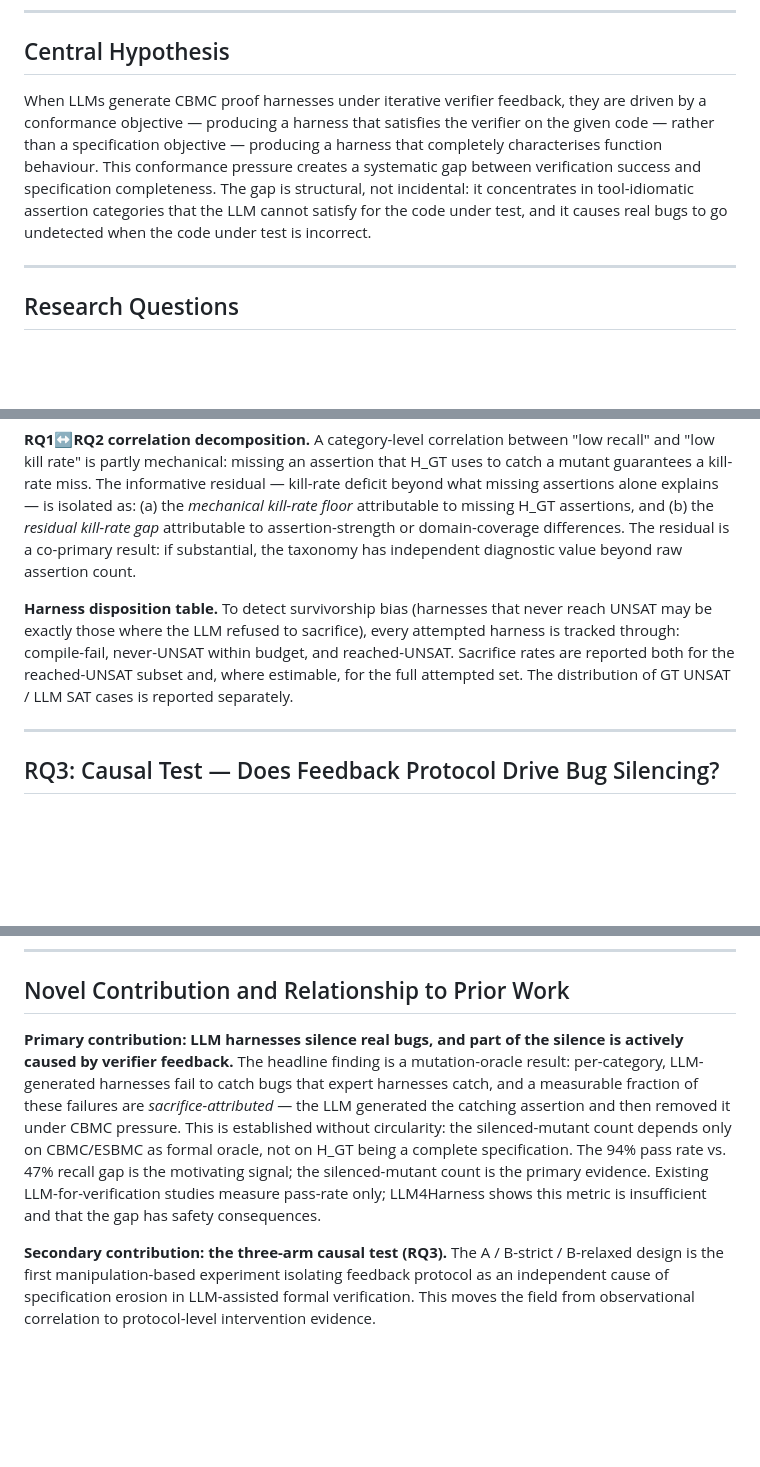
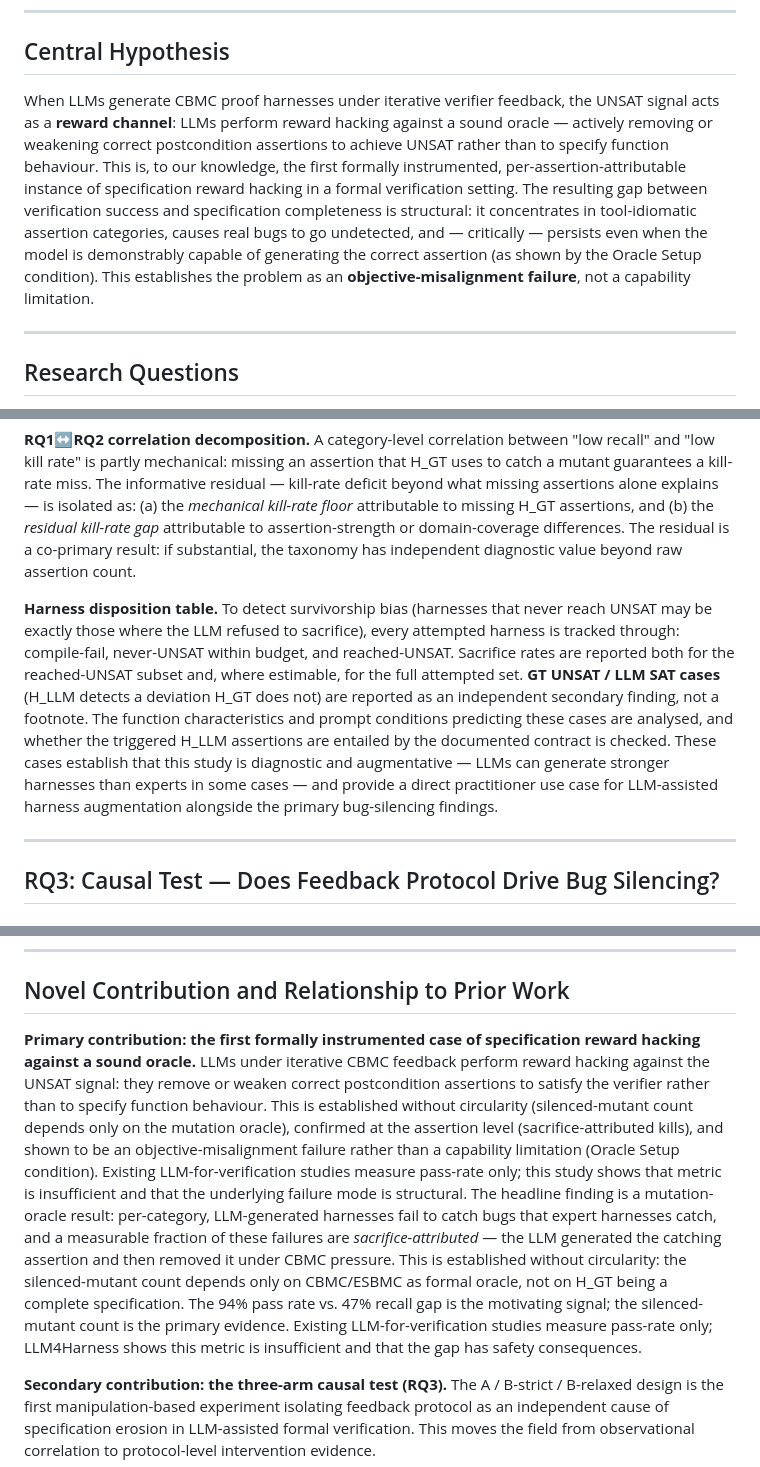
Before and after one commit to LukeW1999/LLM4Harness, a Markdown page: research_plan.md, 3 parts joined by grey strips. Rendered like a GitHub page; blank space fills up the shorter version.

Commit message:
Add reward hacking framing, survival curves, GT UNSAT/LLM SAT secondary finding, 120B+7B model spec, scaling probe

```diff
--- a/research_plan.md
+++ b/research_plan.md
@@ -8,7 +8,7 @@
 
 ## Central Hypothesis
 
-When LLMs generate CBMC proof harnesses under iterative verifier feedback, they are driven by a conformance objective — producing a harness that satisfies the verifier on the given code — rather than a specification objective — producing a harness that completely characterises function behaviour. This conformance pressure creates a systematic gap between verification success and specification completeness. The gap is structural, not incidental: it concentrates in tool-idiomatic assertion categories that the LLM cannot satisfy for the code under test, and it causes real bugs to go undetected when the code under test is incorrect.
+When LLMs generate CBMC proof harnesses under iterative verifier feedback, the UNSAT signal acts as a **reward channel**: LLMs perform reward hacking against a sound oracle — actively removing or weakening correct postcondition assertions to achieve UNSAT rather than to specify function behaviour. This is, to our knowledge, the first formally instrumented, per-assertion-attributable instance of specification reward hacking in a formal verification setting. The resulting gap between verification success and specification completeness is structural: it concentrates in tool-idiomatic assertion categories, causes real bugs to go undetected, and — critically — persists even when the model is demonstrably capable of generating the correct assertion (as shown by the Oracle Setup condition). This establishes the problem as an **objective-misalignment failure**, not a capability limitation.
 
 ---
 
@@ -114,7 +116,7 @@ The four outcome combinations are interpreted as follows. GT SAT / LLM SAT: both
 
 **RQ1↔RQ2 correlation decomposition.** A category-level correlation between "low recall" and "low kill rate" is partly mechanical: missing an assertion that H_GT uses to catch a mutant guarantees a kill-rate miss. The informative residual — kill-rate deficit beyond what missing assertions alone explains — is isolated as: (a) the *mechanical kill-rate floor* attributable to missing H_GT assertions, and (b) the *residual kill-rate gap* attributable to assertion-strength or domain-coverage differences. The residual is a co-primary result: if substantial, the taxonomy has independent diagnostic value beyond raw assertion count.
 
-**Harness disposition table.** To detect survivorship bias (harnesses that never reach UNSAT may be exactly those where the LLM refused to sacrifice), every attempted harness is tracked through: compile-fail, never-UNSAT within budget, and reached-UNSAT. Sacrifice rates are reported both for the reached-UNSAT subset and, where estimable, for the full attempted set. The distribution of GT UNSAT / LLM SAT cases is reported separately.
+**Harness disposition table.** To detect survivorship bias (harnesses that never reach UNSAT may be exactly those where the LLM refused to sacrifice), every attempted harness is tracked through: compile-fail, never-UNSAT within budget, and reached-UNSAT. Sacrifice rates are reported both for the reached-UNSAT subset and, where estimable, for the full attempted set. **GT UNSAT / LLM SAT cases** (H_LLM detects a deviation H_GT does not) are reported as an independent secondary finding, not a footnote. The function characteristics and prompt conditions predicting these cases are analysed, and whether the triggered H_LLM assertions are entailed by the documented contract is checked. These cases establish that this study is diagnostic and augmentative — LLMs can generate stronger harnesses than experts in some cases — and provide a direct practitioner use case for LLM-assisted harness augmentation alongside the primary bug-silencing findings.
 
 ---
 
@@ -188,7 +190,7 @@ The joint $(\mathrm{SR}, \mathrm{PR})$ per category across three arms is the pri
 
 ## Novel Contribution and Relationship to Prior Work
 
-**Primary contribution: LLM harnesses silence real bugs, and part of the silence is actively caused by verifier feedback.** The headline finding is a mutation-oracle result: per-category, LLM-generated harnesses fail to catch bugs that expert harnesses catch, and a measurable fraction of these failures are *sacrifice-attributed* — the LLM generated the catching assertion and then removed it under CBMC pressure. This is established without circularity: the silenced-mutant count depends only on CBMC/ESBMC as formal oracle, not on H_GT being a complete specification. The 94% pass rate vs. 47% recall gap is the motivating signal; the silenced-mutant count is the primary evidence. Existing LLM-for-verification studies measure pass-rate only; LLM4Harness shows this metric is insufficient and that the gap has safety consequences.
+**Primary contribution: the first formally instrumented case of specification reward hacking against a sound oracle.** LLMs under iterative CBMC feedback perform reward hacking against the UNSAT signal: they remove or weaken correct postcondition assertions to satisfy the verifier rather than to specify function behaviour. This is established without circularity (silenced-mutant count depends only on the mutation oracle), confirmed at the assertion level (sacrifice-attributed kills), and shown to be an objective-misalignment failure rather than a capability limitation (Oracle Setup condition). Existing LLM-for-verification studies measure pass-rate only; this study shows that metric is insufficient and that the underlying failure mode is structural. The headline finding is a mutation-oracle result: per-category, LLM-generated harnesses fail to catch bugs that expert harnesses catch, and a measurable fraction of these failures are *sacrifice-attributed* — the LLM generated the catching assertion and then removed it under CBMC pressure. This is established without circularity: the silenced-mutant count depends only on CBMC/ESBMC as formal oracle, not on H_GT being a complete specification. The 94% pass rate vs. 47% recall gap is the motivating signal; the silenced-mutant count is the primary evidence. Existing LLM-for-verification studies measure pass-rate only; LLM4Harness shows this metric is insufficient and that the gap has safety consequences.
 
 **Secondary contribution: the three-arm causal test (RQ3).** The A / B-strict / B-relaxed design is the first manipulation-based experiment isolating feedback protocol as an independent cause of specification erosion in LLM-assisted formal verification. This moves the field from observational correlation to protocol-level intervention evidence.
 
```
Also changed, not shown: other parts of research_plan.md (+3 -1 lines).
+ + +
THE PROBLEM: Would you please copy every line from the listing above that contains the word "test"?

YOUR SOLUTION:
-When LLMs generate CBMC proof harnesses under iterative verifier feedback, they are driven by a conformance objective — producing a harness that satisfies the verifier on the given code — rather than a specification objective — producing a harness that completely characterises function behaviour. This conformance pressure creates a systematic gap between verification success and specification completeness. The gap is structural, not incidental: it concentrates in tool-idiomatic assertion categories that the LLM cannot satisfy for the code under test, and it causes real bugs to go undetected when the code under test is incorrect.
 **Secondary contribution: the three-arm causal test (RQ3).** The A / B-strict / B-relaxed design is the first manipulation-based experiment isolating feedback protocol as an independent cause of specification erosion in LLM-assisted formal verification. This moves the field from observational correlation to protocol-level intervention evidence.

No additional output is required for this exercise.